Johanna Kottsieper, Philipp Schwemmer, Nele Markones, Anthony D. Fox, Stefan Garthe
Helgoland marine research 2019 v.73 no.1 pp. 11
Veneroida, coasts, invasive species, novel foods, research, North America, North Sea, Norway, Spain, United Kingdom

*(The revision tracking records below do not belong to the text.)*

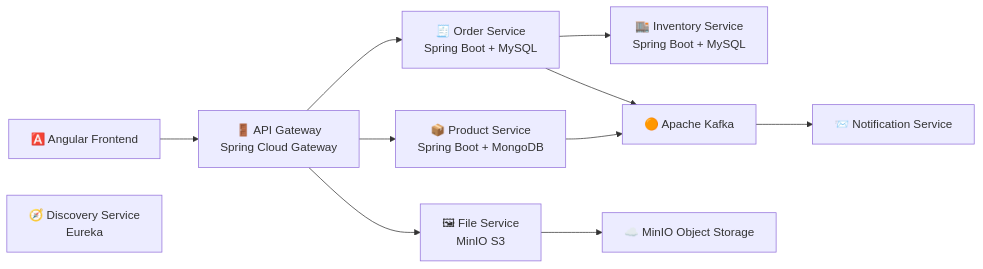
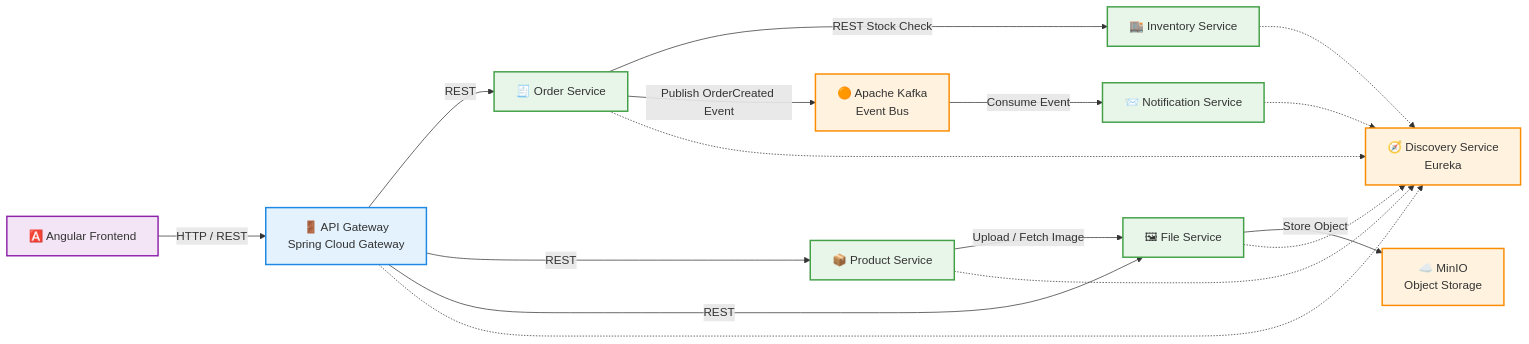
The first of 3 diagrams in README.md (Andrij72/MicroServiceGrid), drawn with Mermaid before and after one commit. The commit also changed other lines of this file and 1 other file, not shown here.

Commit message:
docs: add complete project documentation and architecture diagrams

````diff
--- a/README.md
+++ b/README.md
@@ -72,32 +72,57 @@
 ```mermaid
 flowchart LR
 
+%% ===== CLIENT =====
 Client["🅰️ Angular Frontend"]
 
+%% ===== API LAYER =====
 Gateway["🚪 API Gateway<br>Spring Cloud Gateway"]
 
+%% ===== DISCOVERY =====
 Discovery["🧭 Discovery Service<br>Eureka"]
 
-Order["🧾 Order Service<br>Spring Boot + MySQL"]
-Product["📦 Product Service<br>Spring Boot + MongoDB"]
-Inventory["🏬 Inventory Service<br>Spring Boot + MySQL"]
+%% ===== MICROSERVICES =====
+Order["🧾 Order Service"]
+Product["📦 Product Service"]
+Inventory["🏬 Inventory Service"]
 Notification["📨 Notification Service"]
-File["🖼 File Service<br>MinIO S3"]
+File["🖼 File Service"]
 
-Kafka["🟠 Apache Kafka"]
-Minio["☁️ MinIO Object Storage"]
+%% ===== INFRASTRUCTURE =====
+Kafka["🟠 Apache Kafka<br>Event Bus"]
+Minio["☁️ MinIO<br>Object Storage"]
 
-Client --> Gateway
+%% ===== REQUEST FLOW =====
+Client -->|HTTP / REST| Gateway
 
-Gateway --> Order
-Gateway --> Product
-Gateway --> File
+Gateway -->|REST| Order
+Gateway -->|REST| Product
+Gateway -->|REST| File
 
-Order --> Inventory
-Order --> Kafka
-Product --> Kafka
+%% ===== SERVICE COMMUNICATION =====
+Order -->|REST Stock Check| Inventory
+Order -->|Publish OrderCreated Event| Kafka
+Kafka -->|Consume Event| Notification
 
-Kafka --> Notification
+Product -->|Upload / Fetch Image| File
+File -->|Store Object| Minio
 
-File --> Minio
+%% ===== DISCOVERY =====
+Order -.-> Discovery
+Product -.-> Discovery
+Inventory -.-> Discovery
+Notification -.-> Discovery
+File -.-> Discovery
+Gateway -.-> Discovery
+
+%% ===== STYLES =====
+classDef gateway fill:#E3F2FD,stroke:#1E88E5,stroke-width:2px;
+classDef service fill:#E8F5E9,stroke:#43A047,stroke-width:2px;
+classDef infra fill:#FFF3E0,stroke:#FB8C00,stroke-width:2px;
+classDef client fill:#F3E5F5,stroke:#8E24AA,stroke-width:2px;
+
+class Client client
+class Gateway gateway
+class Order,Product,Inventory,Notification,File service
+class Kafka,Minio,Discovery infra
 ```
````
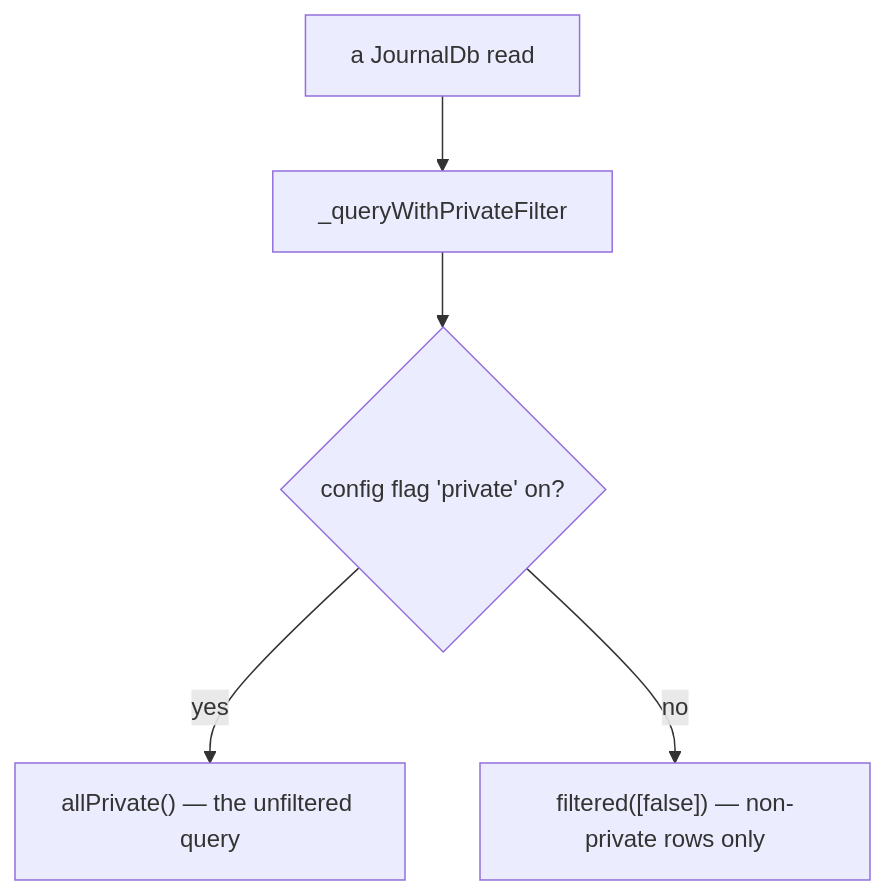
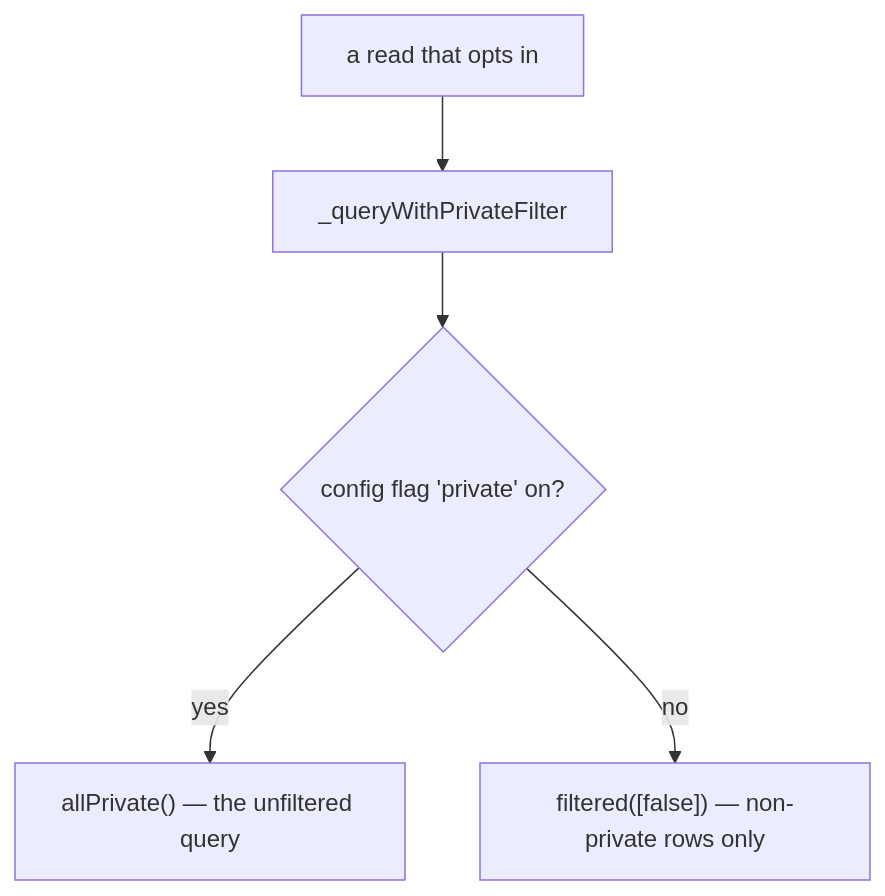
Before and after one commit to matthiasn/lotti: the third of 3 diagrams in knowledge/architecture/persistence.md, drawn with Mermaid. The commit also changed other lines of this file and 25 other files, not shown here.

````diff
--- a/knowledge/architecture/persistence.md
+++ b/knowledge/architecture/persistence.md
@@ -184,7 +184,7 @@
 ```mermaid
 flowchart TD
-  Q["a JournalDb read"] --> G["_queryWithPrivateFilter"]
+  Q["a read that opts in"] --> G["_queryWithPrivateFilter"]
   G --> F{"config flag 'private' on?"}
   F -->|yes| All["allPrivate() — the unfiltered query"]
   F -->|no| Filt["filtered([false]) — non-private rows only"]
 ```
````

Since its introduction from North America in the 1970s, the American razor clam Ensis leei (M. Huber, 2015) has successfully spread throughout North Sea coasts from Spain to Norway and the United Kingdom to the western Baltic. We investigated the distribution and abundance of this non-indigenous bivalve species as a potential novel food resource for common scoter Melanitta nigra (Linnaeus, 1758) along the eastern German North Sea coast. Highest densities of flightless moulting and wintering common scoters coincided with areas of high E. leei abundance. Other European studies showed common scoters extensively feed on E. leei. Even with these findings, it remains difficult to demonstrate convincingly that E. leei constitutes a major food source for common scoter in the German North Sea during their non-breeding season. However, our study suggests that E. leei has become an important prey item for internationally important concentrations of common scoters at large spatial scales.